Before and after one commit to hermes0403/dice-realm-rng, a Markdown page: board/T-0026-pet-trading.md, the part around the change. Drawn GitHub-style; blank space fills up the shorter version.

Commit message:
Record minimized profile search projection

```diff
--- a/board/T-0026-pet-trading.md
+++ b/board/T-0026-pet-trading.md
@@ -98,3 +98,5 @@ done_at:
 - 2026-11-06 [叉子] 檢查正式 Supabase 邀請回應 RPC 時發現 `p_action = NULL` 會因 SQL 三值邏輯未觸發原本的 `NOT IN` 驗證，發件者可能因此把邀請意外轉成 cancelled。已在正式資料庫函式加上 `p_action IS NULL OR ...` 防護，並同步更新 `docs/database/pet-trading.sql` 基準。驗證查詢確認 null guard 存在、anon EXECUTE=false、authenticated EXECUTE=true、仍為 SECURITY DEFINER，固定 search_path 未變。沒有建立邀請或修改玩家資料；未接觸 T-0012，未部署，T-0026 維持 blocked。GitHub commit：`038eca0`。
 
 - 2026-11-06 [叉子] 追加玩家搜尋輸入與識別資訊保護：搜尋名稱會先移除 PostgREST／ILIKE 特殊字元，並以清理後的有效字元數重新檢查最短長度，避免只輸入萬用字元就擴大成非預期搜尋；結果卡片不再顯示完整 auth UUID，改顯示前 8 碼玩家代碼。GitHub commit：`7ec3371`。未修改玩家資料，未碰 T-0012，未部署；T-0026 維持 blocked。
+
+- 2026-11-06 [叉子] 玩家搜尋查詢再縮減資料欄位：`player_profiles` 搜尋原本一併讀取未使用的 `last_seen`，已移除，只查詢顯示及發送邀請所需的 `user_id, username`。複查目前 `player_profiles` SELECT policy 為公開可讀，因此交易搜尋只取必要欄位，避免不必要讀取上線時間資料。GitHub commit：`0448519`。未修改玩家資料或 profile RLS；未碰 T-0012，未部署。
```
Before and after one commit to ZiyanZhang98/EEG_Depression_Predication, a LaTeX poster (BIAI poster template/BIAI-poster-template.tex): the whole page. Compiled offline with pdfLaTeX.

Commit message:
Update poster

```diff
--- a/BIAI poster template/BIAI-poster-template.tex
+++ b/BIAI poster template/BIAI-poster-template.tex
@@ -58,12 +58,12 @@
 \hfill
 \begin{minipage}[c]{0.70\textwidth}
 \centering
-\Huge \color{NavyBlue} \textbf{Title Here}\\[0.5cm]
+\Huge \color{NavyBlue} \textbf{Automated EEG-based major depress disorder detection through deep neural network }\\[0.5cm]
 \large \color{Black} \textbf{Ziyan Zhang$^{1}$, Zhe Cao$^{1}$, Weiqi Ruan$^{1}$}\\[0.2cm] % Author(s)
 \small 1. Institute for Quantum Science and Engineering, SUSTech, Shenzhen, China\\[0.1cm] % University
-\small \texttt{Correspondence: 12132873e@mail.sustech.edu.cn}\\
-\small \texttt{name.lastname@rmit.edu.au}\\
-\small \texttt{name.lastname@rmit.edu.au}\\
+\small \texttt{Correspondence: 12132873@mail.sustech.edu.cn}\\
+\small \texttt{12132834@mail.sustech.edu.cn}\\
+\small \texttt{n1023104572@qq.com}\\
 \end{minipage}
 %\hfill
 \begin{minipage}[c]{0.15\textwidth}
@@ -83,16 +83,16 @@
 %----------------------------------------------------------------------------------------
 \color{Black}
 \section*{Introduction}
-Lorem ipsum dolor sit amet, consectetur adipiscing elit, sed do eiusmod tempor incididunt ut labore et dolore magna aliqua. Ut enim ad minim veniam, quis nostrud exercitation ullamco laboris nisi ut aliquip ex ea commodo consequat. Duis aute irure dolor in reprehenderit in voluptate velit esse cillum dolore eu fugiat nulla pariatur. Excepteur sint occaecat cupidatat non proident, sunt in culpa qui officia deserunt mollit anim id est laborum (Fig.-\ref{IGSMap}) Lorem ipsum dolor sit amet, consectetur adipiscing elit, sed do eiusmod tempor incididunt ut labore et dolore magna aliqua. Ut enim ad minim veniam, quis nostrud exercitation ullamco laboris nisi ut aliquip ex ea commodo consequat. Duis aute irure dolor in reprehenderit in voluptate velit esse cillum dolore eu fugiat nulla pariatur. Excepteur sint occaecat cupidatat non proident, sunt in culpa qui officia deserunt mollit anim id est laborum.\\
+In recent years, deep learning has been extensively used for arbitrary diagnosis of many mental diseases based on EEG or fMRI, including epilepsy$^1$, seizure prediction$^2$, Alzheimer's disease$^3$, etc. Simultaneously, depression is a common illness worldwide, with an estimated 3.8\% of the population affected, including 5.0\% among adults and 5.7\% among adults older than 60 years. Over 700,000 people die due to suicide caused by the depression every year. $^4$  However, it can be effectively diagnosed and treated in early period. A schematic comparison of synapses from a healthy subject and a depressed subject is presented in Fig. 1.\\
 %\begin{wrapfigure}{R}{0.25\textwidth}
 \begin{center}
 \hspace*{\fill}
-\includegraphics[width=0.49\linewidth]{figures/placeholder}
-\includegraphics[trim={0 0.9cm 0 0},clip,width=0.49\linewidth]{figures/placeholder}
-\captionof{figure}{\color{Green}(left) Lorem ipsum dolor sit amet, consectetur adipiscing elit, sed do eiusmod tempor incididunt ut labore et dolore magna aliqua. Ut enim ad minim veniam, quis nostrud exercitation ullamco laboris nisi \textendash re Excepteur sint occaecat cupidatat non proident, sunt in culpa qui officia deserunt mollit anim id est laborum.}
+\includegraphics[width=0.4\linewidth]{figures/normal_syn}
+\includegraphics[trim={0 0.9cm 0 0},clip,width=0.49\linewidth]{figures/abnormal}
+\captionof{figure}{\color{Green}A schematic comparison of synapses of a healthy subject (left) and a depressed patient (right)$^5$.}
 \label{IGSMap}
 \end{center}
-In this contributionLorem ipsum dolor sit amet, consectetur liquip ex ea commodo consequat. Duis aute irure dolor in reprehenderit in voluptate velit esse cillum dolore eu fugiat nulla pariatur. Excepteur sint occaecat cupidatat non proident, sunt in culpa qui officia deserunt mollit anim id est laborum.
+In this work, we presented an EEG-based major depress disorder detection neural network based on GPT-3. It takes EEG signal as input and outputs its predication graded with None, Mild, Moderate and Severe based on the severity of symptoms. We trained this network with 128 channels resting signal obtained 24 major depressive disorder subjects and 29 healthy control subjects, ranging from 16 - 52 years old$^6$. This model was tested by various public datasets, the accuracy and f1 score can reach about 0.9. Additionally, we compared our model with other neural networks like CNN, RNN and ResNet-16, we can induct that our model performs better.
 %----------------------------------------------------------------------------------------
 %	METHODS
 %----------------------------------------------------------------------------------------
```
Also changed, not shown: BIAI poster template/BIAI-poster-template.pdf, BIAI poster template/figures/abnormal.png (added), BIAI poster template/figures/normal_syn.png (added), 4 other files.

:::::

Reproduce the whole listing so that each line matches the original exactly.

Answer area
Before and after one commit to hermes0403/dice-realm-rng, a Markdown page: board/T-0026-pet-trading.md, the part around the change. Drawn GitHub-style; blank space fills up the shorter version.

Commit message:
Record minimized profile search projection

```diff
--- a/board/T-0026-pet-trading.md
+++ b/board/T-0026-pet-trading.md
@@ -98,3 +98,5 @@ done_at:
 - 2026-11-06 [叉子] 檢查正式 Supabase 邀請回應 RPC 時發現 `p_action = NULL` 會因 SQL 三值邏輯未觸發原本的 `NOT IN` 驗證，發件者可能因此把邀請意外轉成 cancelled。已在正式資料庫函式加上 `p_action IS NULL OR ...` 防護，並同步更新 `docs/database/pet-trading.sql` 基準。驗證查詢確認 null guard 存在、anon EXECUTE=false、authenticated EXECUTE=true、仍為 SECURITY DEFINER，固定 search_path 未變。沒有建立邀請或修改玩家資料；未接觸 T-0012，未部署，T-0026 維持 blocked。GitHub commit：`038eca0`。
 
 - 2026-11-06 [叉子] 追加玩家搜尋輸入與識別資訊保護：搜尋名稱會先移除 PostgREST／ILIKE 特殊字元，並以清理後的有效字元數重新檢查最短長度，避免只輸入萬用字元就擴大成非預期搜尋；結果卡片不再顯示完整 auth UUID，改顯示前 8 碼玩家代碼。GitHub commit：`7ec3371`。未修改玩家資料，未碰 T-0012，未部署；T-0026 維持 blocked。
+
+- 2026-11-06 [叉子] 玩家搜尋查詢再縮減資料欄位：`player_profiles` 搜尋原本一併讀取未使用的 `last_seen`，已移除，只查詢顯示及發送邀請所需的 `user_id, username`。複查目前 `player_profiles` SELECT policy 為公開可讀，因此交易搜尋只取必要欄位，避免不必要讀取上線時間資料。GitHub commit：`0448519`。未修改玩家資料或 profile RLS；未碰 T-0012，未部署。
```
Before and after one commit to ZiyanZhang98/EEG_Depression_Predication, a LaTeX poster (BIAI poster template/BIAI-poster-template.tex): the whole page. Compiled offline with pdfLaTeX.

Commit message:
Update poster

```diff
--- a/BIAI poster template/BIAI-poster-template.tex
+++ b/BIAI poster template/BIAI-poster-template.tex
@@ -58,12 +58,12 @@
 \hfill
 \begin{minipage}[c]{0.70\textwidth}
 \centering
-\Huge \color{NavyBlue} \textbf{Title Here}\\[0.5cm]
+\Huge \color{NavyBlue} \textbf{Automated EEG-based major depress disorder detection through deep neural network }\\[0.5cm]
 \large \color{Black} \textbf{Ziyan Zhang$^{1}$, Zhe Cao$^{1}$, Weiqi Ruan$^{1}$}\\[0.2cm] % Author(s)
 \small 1. Institute for Quantum Science and Engineering, SUSTech, Shenzhen, China\\[0.1cm] % University
-\small \texttt{Correspondence: 12132873e@mail.sustech.edu.cn}\\
-\small \texttt{name.lastname@rmit.edu.au}\\
-\small \texttt{name.lastname@rmit.edu.au}\\
+\small \texttt{Correspondence: 12132873@mail.sustech.edu.cn}\\
+\small \texttt{12132834@mail.sustech.edu.cn}\\
+\small \texttt{n1023104572@qq.com}\\
 \end{minipage}
 %\hfill
 \begin{minipage}[c]{0.15\textwidth}
@@ -83,16 +83,16 @@
 %----------------------------------------------------------------------------------------
 \color{Black}
 \section*{Introduction}
-Lorem ipsum dolor sit amet, consectetur adipiscing elit, sed do eiusmod tempor incididunt ut labore et dolore magna aliqua. Ut enim ad minim veniam, quis nostrud exercitation ullamco laboris nisi ut aliquip ex ea commodo consequat. Duis aute irure dolor in reprehenderit in voluptate velit esse cillum dolore eu fugiat nulla pariatur. Excepteur sint occaecat cupidatat non proident, sunt in culpa qui officia deserunt mollit anim id est laborum (Fig.-\ref{IGSMap}) Lorem ipsum dolor sit amet, consectetur adipiscing elit, sed do eiusmod tempor incididunt ut labore et dolore magna aliqua. Ut enim ad minim veniam, quis nostrud exercitation ullamco laboris nisi ut aliquip ex ea commodo consequat. Duis aute irure dolor in reprehenderit in voluptate velit esse cillum dolore eu fugiat nulla pariatur. Excepteur sint occaecat cupidatat non proident, sunt in culpa qui officia deserunt mollit anim id est laborum.\\
+In recent years, deep learning has been extensively used for arbitrary diagnosis of many mental diseases based on EEG or fMRI, including epilepsy$^1$, seizure prediction$^2$, Alzheimer's disease$^3$, etc. Simultaneously, depression is a common illness worldwide, with an estimated 3.8\% of the population affected, including 5.0\% among adults and 5.7\% among adults older than 60 years. Over 700,000 people die due to suicide caused by the depression every year. $^4$  However, it can be effectively diagnosed and treated in early period. A schematic comparison of synapses from a healthy subject and a depressed subject is presented in Fig. 1.\\
 %\begin{wrapfigure}{R}{0.25\textwidth}
 \begin{center}
 \hspace*{\fill}
-\includegraphics[width=0.49\linewidth]{figures/placeholder}
-\includegraphics[trim={0 0.9cm 0 0},clip,width=0.49\linewidth]{figures/placeholder}
-\captionof{figure}{\color{Green}(left) Lorem ipsum dolor sit amet, consectetur adipiscing elit, sed do eiusmod tempor incididunt ut labore et dolore magna aliqua. Ut enim ad minim veniam, quis nostrud exercitation ullamco laboris nisi \textendash re Excepteur sint occaecat cupidatat non proident, sunt in culpa qui officia deserunt mollit anim id est laborum.}
+\includegraphics[width=0.4\linewidth]{figures/normal_syn}
+\includegraphics[trim={0 0.9cm 0 0},clip,width=0.49\linewidth]{figures/abnormal}
+\captionof{figure}{\color{Green}A schematic comparison of synapses of a healthy subject (left) and a depressed patient (right)$^5$.}
 \label{IGSMap}
 \end{center}
-In this contributionLorem ipsum dolor sit amet, consectetur liquip ex ea commodo consequat. Duis aute irure dolor in reprehenderit in voluptate velit esse cillum dolore eu fugiat nulla pariatur. Excepteur sint occaecat cupidatat non proident, sunt in culpa qui officia deserunt mollit anim id est laborum.
+In this work, we presented an EEG-based major depress disorder detection neural network based on GPT-3. It takes EEG signal as input and outputs its predication graded with None, Mild, Moderate and Severe based on the severity of symptoms. We trained this network with 128 channels resting signal obtained 24 major depressive disorder subjects and 29 healthy control subjects, ranging from 16 - 52 years old$^6$. This model was tested by various public datasets, the accuracy and f1 score can reach about 0.9. Additionally, we compared our model with other neural networks like CNN, RNN and ResNet-16, we can induct that our model performs better.
 %----------------------------------------------------------------------------------------
 %	METHODS
 %----------------------------------------------------------------------------------------
```
Also changed, not shown: BIAI poster template/BIAI-poster-template.pdf, BIAI poster template/figures/abnormal.png (added), BIAI poster template/figures/normal_syn.png (added), 4 other files.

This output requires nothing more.